- Petition was dismissed on the basic premise of delay in appealing for review of the order
- Other grounds deeming the contract ‘not maintained’ included ‘non-jurisdiction’, ‘no provision for reopening of PPA’ and ‘incomplete information’
- The comprehensive document dismissing the petition will hopefully reinstate some confidence in investors
Last month, GUVNL filed a petition with the GERC asking for a downward revision of tariff from INR 12.54/kWh to INR 9/kWh claiming that actual project costs incurred by developers were significantly lower than initially assumed while determining the tariff.
Our last blog covering this issue emphasized that the dismissal of the petition would be crucial for India’s solar future. (refer). After holding hearings on the 25th of July as well as on the 5th of August to hear out from the 88 respondents, the GERC finally deemed the petition ‘not maintained’. The primary ground for dismissal was cited as the delay in seeking a review. The commission pointed out that as per regulations, an order can be reviewed only when the petition is filed within a period of 60 days, however in this case, GUVNL appealed for a review after more than three years.
In addition to that, the Commission also explained that it does not have the authority to re-negotiate the PPA as requested by GUVNL as this function does not fall under its jurisdiction. Therefore, it stated that ‘the re-determination of tariff as requested from the commission by the petitioner is not warranted’. Further, regarding the revision of tariff and re-negotiation of the PPA, the document (Refer to the document) says that PPAs can be re-opened only for the purpose of incentivizing non-conventional energy projects and not for reducing the incentive. Moreover, the PPAs hold no clause for such a revision of tariffs, unless and until there is an agreement from the developers’ end. It is only a change in legislation can warrant the opening of a finalized PPA.
The GERC also mentioned that the GUVNL had provided the details of only 10 companies that have benefited from the lower costs of project development or have not met the 70:30 debt equity criterion. The information provided is also largely one-sided and no consideration has been given to the views of the developers. Therefore, the case against the developers was considered incomplete. The GERC finally concluded that the petition is dismissed on the above grounds.

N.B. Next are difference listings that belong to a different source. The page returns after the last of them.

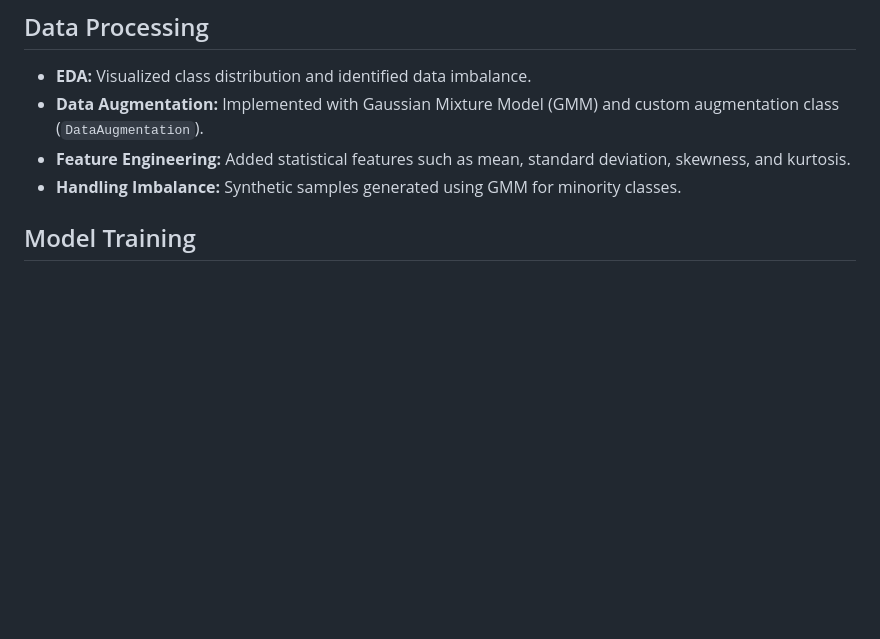
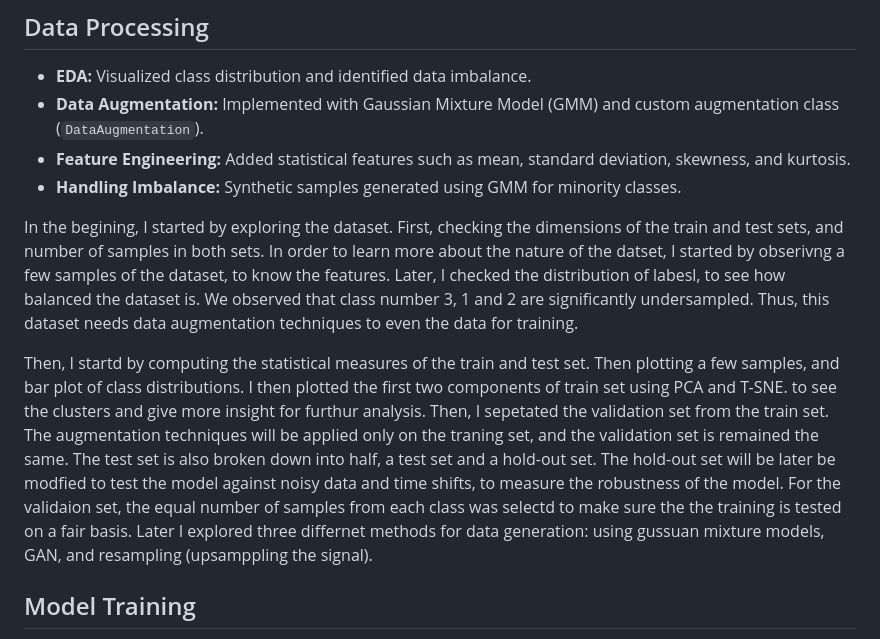
Before and after one commit to NeginAz/ECG_Heartbeat_Categorization, a Markdown page: README.md, the part around the change. Rendered like a GitHub page; blank space fills up the shorter version.

```diff
--- a/README.md
+++ b/README.md
@@ -56,6 +56,13 @@ pip install -r requirements.txt
 - **Feature Engineering:** Added statistical features such as mean, standard deviation, skewness, and kurtosis.
 - **Handling Imbalance:** Synthetic samples generated using GMM for minority classes.
 
+In the begining, I started by exploring the dataset. First, checking the dimensions of the train and test sets, and number of samples in both sets. In order to learn more about the nature of the datset, I started by obserivng a few samples of the dataset, to know the features. Later, I checked the distribution of labesl, to see how balanced the dataset is.
+We observed that class number 3, 1 and 2 are significantly undersampled. Thus, this dataset needs data augmentation techniques to even the data for training.
+
+Then, I startd by computing the statistical measures of the train and test set. Then plotting a few samples, and bar plot of class distributions. I then plotted the first two components of train set using PCA and T-SNE. to see the clusters and give more insight for furthur analysis. Then, I sepetated the validation set from the train set. The augmentation techniques will be applied only on the traning set, and the validation set is remained the same. The test set is also broken down into half, a test set and a hold-out set. The hold-out set will be later be modfied to test the model against noisy data and time shifts, to measure the robustness of the model. For the validaion  set, the equal number of samples from each class was selectd to make sure the the training is tested on a fair basis.
+Later I explored three differnet methods for data generation: using gussuan mixture models, GAN, and resampling (upsamppling the signal).
+
+
 ## Model Training
 
 - **Model Architecture:** A CNN-LSTM hybrid model with early stopping and learning rate scheduling.
```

This dismissal has provided some relief to the developers but it would take time to restore overall investor confidence, especially in the wake of uncertainty surrounding the other policies in Tamil Nadu and Andhra Pradesh. However, BRIDGE TO INDIA believes that GERC’s comprehensive document dismissing the petition on several lawful grounds will help reinstate the confidence of the investors in due time.